Two additional tables are provided below (Field Name Suffixes & Modifiers). The reusable naming conventions in those tables are used to create new field names without having to add dozens or hundreds of variations to the Table of Field Names and Units. For example, "_sd" (for standard deviation) appears in the table of suffixes and may be appended to any existing SeaBASS field name (e.g., "chl_sd" or "Rrs510_sd".) Similarly, field-specific names can be created ad infinitum using _bincount (i.e., number of averaged samples), and _quality. The table of modifiers allows extra information to be part of field names, typically to indicate versions of measurements that are either more specific or modified. For example, modifiers are used to denote size-fractionated measurements (see _#umfilt and _#umprefilt), specific excitation or emission wavelengths, or polarized measurements. Field names may be constructing by combing entries from multiple tables, with any applicable wavelength first, followed by "Modifiers", followed by a "Suffix".
This page provides general SeaBASS documentation and guidelines, focusing primarly on how submissions should incorporate free-form information in external documents. This page is currently being updated (early 2020) to reflect recent changes, to better clarify certain requirements, and to provide more examples.
SeaBASS submissions have two general types of metadata, 1) self-contained metadata, e.g., machine-readable metadata headers, and text comments and 2) external documents and calibration files.
Self-contained within SeaBASS Data Files
- /documents (REQUIRED, a comma-separated list of the file name(s) of all external documentation)
- /calibration_files (REQUIRED, a comma-separated list of the file name(s) of all of external calibration files)
- Comments (OPTIONAL, text comments may be included in the header. Comment lines must start with an exclamation point. e.g., ! This is a comment)
External Documents and Calibration Files
- Reports documenting all methods
- Data Submission Special Requirements (mandatory forms for certain types of submissions)
- If applicable, instrument calibration files
Documentation needs to be provided that explains all methods, including those related to deployment, sampling, and analysis. Important instrument settings and calibration information must also be retained for traceability. Since it would not be efficient to include all this information within each SeaBASS data file, these data should be provided separately, and referenced via the "documents" and "calibration_files" metadata headers.
Documents and calibration files are not required to be in any special format (i.e., they aren't SeaBASS format, nor do they need to be scanned by FCHECK). For any written reports, PDF or plain text format are preferred.
Special Requirements: Please consult the Data Submission Special Requirements page to see if it includes special guidelines for the types of measurements you wish to submit. The page includes required checklists, required special metadata headers, and example data files. Check back periodically, as new content is added to that page over time to include additional data types and other updates.

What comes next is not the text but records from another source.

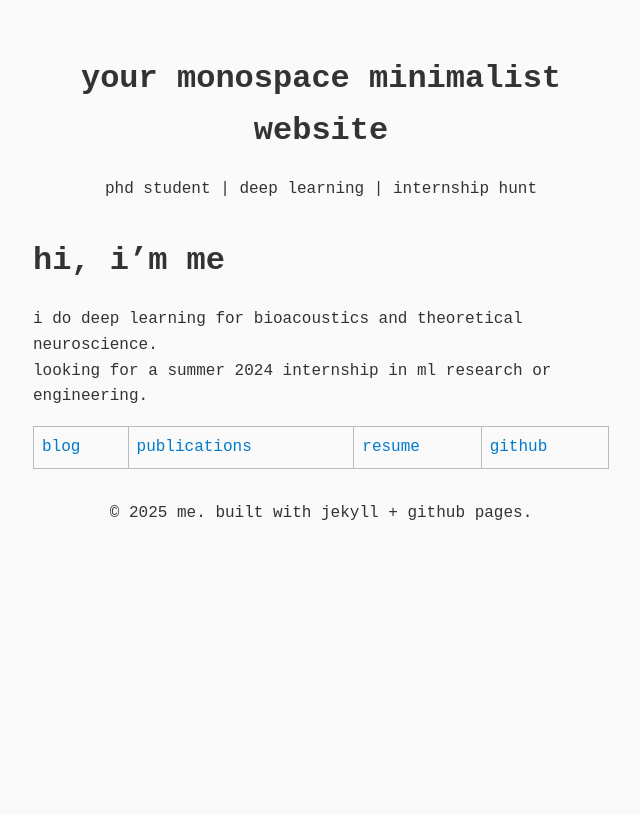
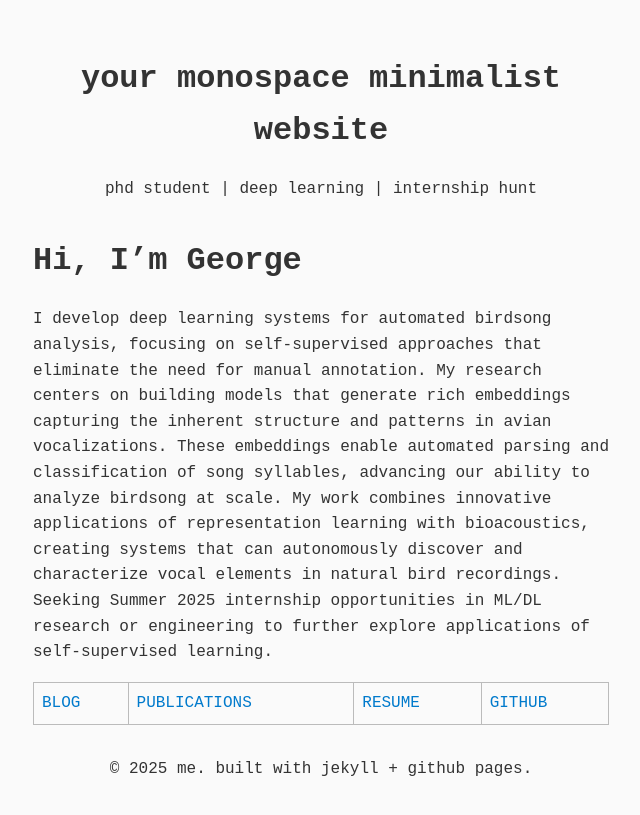
Before and after one commit to georgevenven/personal_website, a Jekyll site: the page built from index.md, in a window 1280 px wide. Shown: the top 815 px of the page, without its empty margins (319-959 px from the left). Built offline with Jekyll 4.4.1, drawn with Linux system fonts in a browser that asks for light colours.

Commit message:
updated bio

```diff
--- a/index.md
+++ b/index.md
@@ -3,9 +3,9 @@ layout: default
 title: home
 ---
 
-# hi, i'm me
+# Hi, I'm George
 
-i do deep learning for bioacoustics and theoretical neuroscience.
-looking for a summer 2024 internship in ml research or engineering.
+I develop deep learning systems for automated birdsong analysis, focusing on self-supervised approaches that eliminate the need for manual annotation. My research centers on building models that generate rich embeddings capturing the inherent structure and patterns in avian vocalizations. These embeddings enable automated parsing and classification of song syllables, advancing our ability to analyze birdsong at scale. My work combines innovative applications of representation learning with bioacoustics, creating systems that can autonomously discover and characterize vocal elements in natural bird recordings. Seeking Summer 2025 internship opportunities in ML/DL research or engineering to further explore applications of self-supervised learning.
 
-[blog](/blog) | [publications](/publications) | [resume](#) | [github](https://github.com/username)
+
+[BLOG](/blog) | [PUBLICATIONS](/publications) | [RESUME](#) | [GITHUB](https://github.com/username)
```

These checklists are new to the community as of early 2020. The SeaBASS team welcomes feedback if you have suggestions for improving specific forms, and is interested to hear if you have requests for additional information or topics.

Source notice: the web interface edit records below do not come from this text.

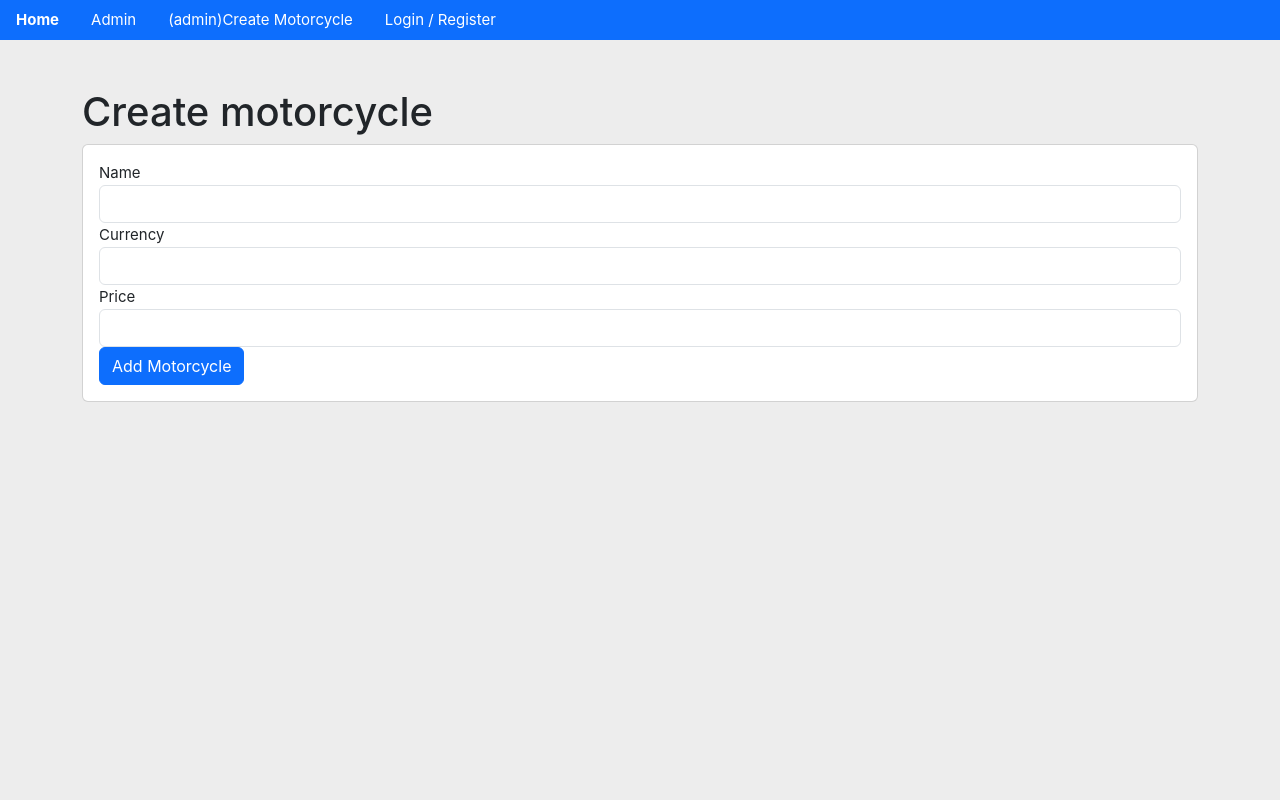
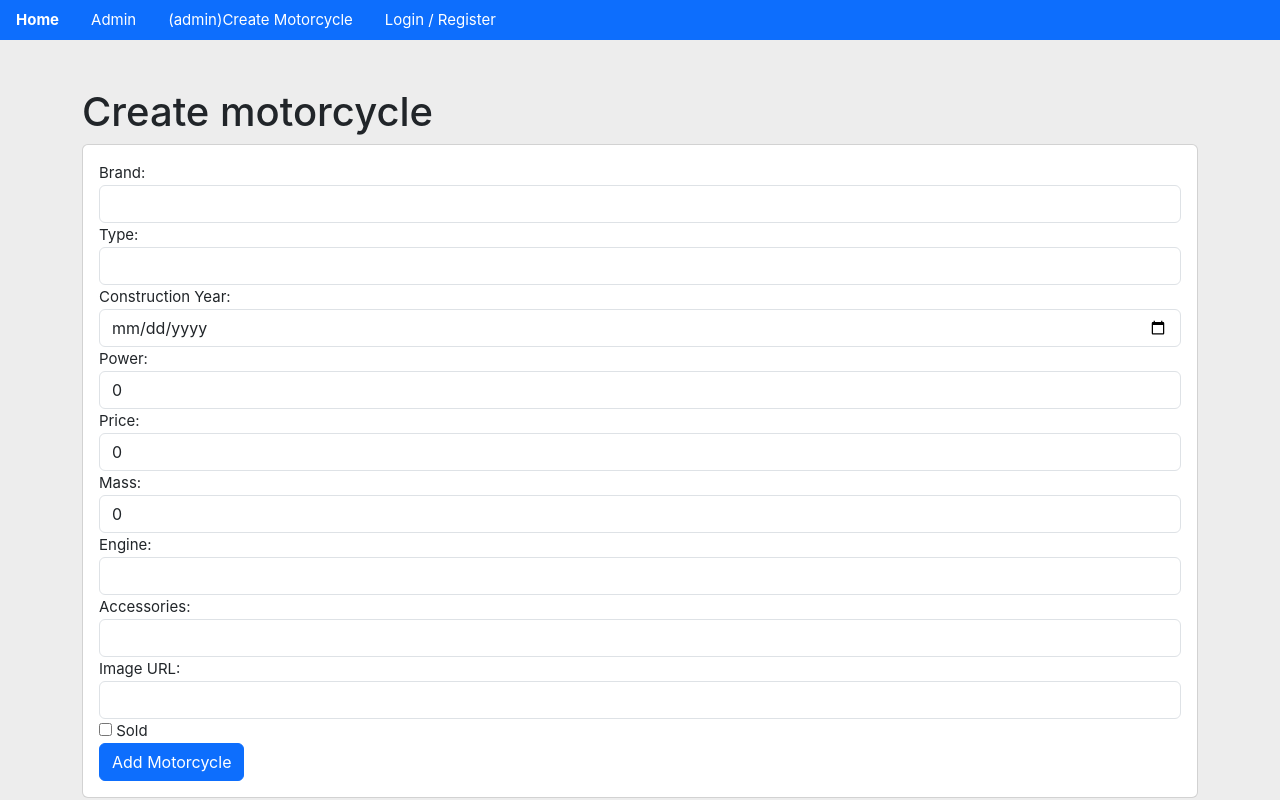
Before and after one commit to ThijsMoerland/Webdev2Motorcycleshop, a Vue app in the folder Webdev2FrontEnd/Webdev2/: page /createMotorcycle in a window 1280 px wide. Built offline with nearby package versions, Linux system fonts and the light colour scheme.

Commit message:
Post new motorcycles

```diff
--- a/Webdev2FrontEnd/Webdev2/src/components/admin/createMotorcycle.vue
+++ b/Webdev2FrontEnd/Webdev2/src/components/admin/createMotorcycle.vue
@@ -5,22 +5,45 @@
             <div class="card-body">
                 <form @submit.prevent="addMotorcycle">
                     <div class="form-group">
-                        <label for="name">Name</label>
-                        <input type="text" id="name" v-model="motorcycle.name" class="form-control" required>
+                        <label for="brand">Brand:</label>
+                        <input type="text" id="brand" class="form-control" v-model="motorcycle.brand" required>
                     </div>
                     <div class="form-group">
-                        <div class="form-group">
-                            <label for="currency">Currency</label>
-                            <select id="currency" v-model="motorcycle.currency" class="form-control" required>
-                                <option value="€" selected>Euro (€)</option>
-                                <option value="$">Dollar ($)</option>
-                            </select>
-                        </div>
+                        <label for="type">Type:</label>
+                        <input type="text" id="type" class="form-control" v-model="motorcycle.type" required>
                     </div>
                     <div class="form-group">
-                        <label for="price">Price</label>
-                        <input type="number" id="price" v-model="motorcycle.price" class="form-control" required>
+                        <label for="constructionYear">Construction Year:</label>
+                        <input type="date" id="constructionYear" class="form-control" v-model="motorcycle.constructionYear" required>
                     </div>
+                    <div class="form-group">
+                        <label for="power">Power:</label>
+                        <input type="number" id="power" class="form-control" v-model="motorcycle.power" required>
+                    </div>
+                    <div class="form-group">
+                        <label for="power">Price:</label>
+                        <input type="number" id="price" class="form-control" v-model="motorcycle.price" required>
+                    </div>
+                    <div class="form-group">
+                        <label for="mass">Mass:</label>
+                        <input type="number" id="mass" class="form-control" v-model="motorcycle.mass" required>
+                    </div>
+                    <div class="form-group">
+                        <label for="engine">Engine:</label>
+                        <input type="number" id="engine" class="form-control" v-model="motorcycle.engine" required>
+                    </div>
+                    <div class="form-group">
+                        <label for="accessories">Accessories:</label>
+                        <input type="text" id="accessories" class="form-control" v-model="motorcycle.accessories" required>
+                    </div>
+                    <div class="form-group">
+                        <label for="imgUrl">Image URL:</label>
+                        <input type="text" id="imgUrl" class="form-control" v-model="motorcycle.img_url" required>
+                    </div>
+                    <div class="form-group">
+                            <input type="checkbox" id="sold" name="sold"  v-model="motorcycle.sold">
+                            <label for="sold">&nbsp;Sold</label>
+                        </div>
                     <button type="submit" class="btn btn-primary">Add Motorcycle</button>
                 </form>
             </div>
@@ -29,23 +52,39 @@
 </template>
 
 <script>
+import axios from 'axios';
 export default {
     name: "CreateMotorcycle",
     data() {
         return {
             motorcycle: {
-                name: "",
-                currency: "",
-                price: null,
-                previousPrice: null,
+                brand: "",
+                type: "",
+                constructionYear: null,
+                power: 0,
+                price: 0,
+                mass: 0,
+                engine: "",
+                accessories: "",
+                img_url: "",
+                sold: false,
             },
         };
     },
     methods: {
         addMotorcycle() {
+            axios
+                .post("http://localhost/motorcycles/", this.motorcycle)
+                .then((result) => {
+                    console.log(result);
+                })
+                .catch((error) => {
+                    console.log(error);
+                });
+
             // Logic to add the motorcycle
             alert("Motorcycle added!");
-            this.$router.push("/"); // Replace "/home" with the actual path to your home component
+            // this.$router.push("/"); // Replace "/home" with the actual path to your home component
         },
     },
     mounted() {},
```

- find relevant OB.DAAC satellite granules from in situ points or a SeaBASS data file and
- generate coincident satellite validation match-ups for those points.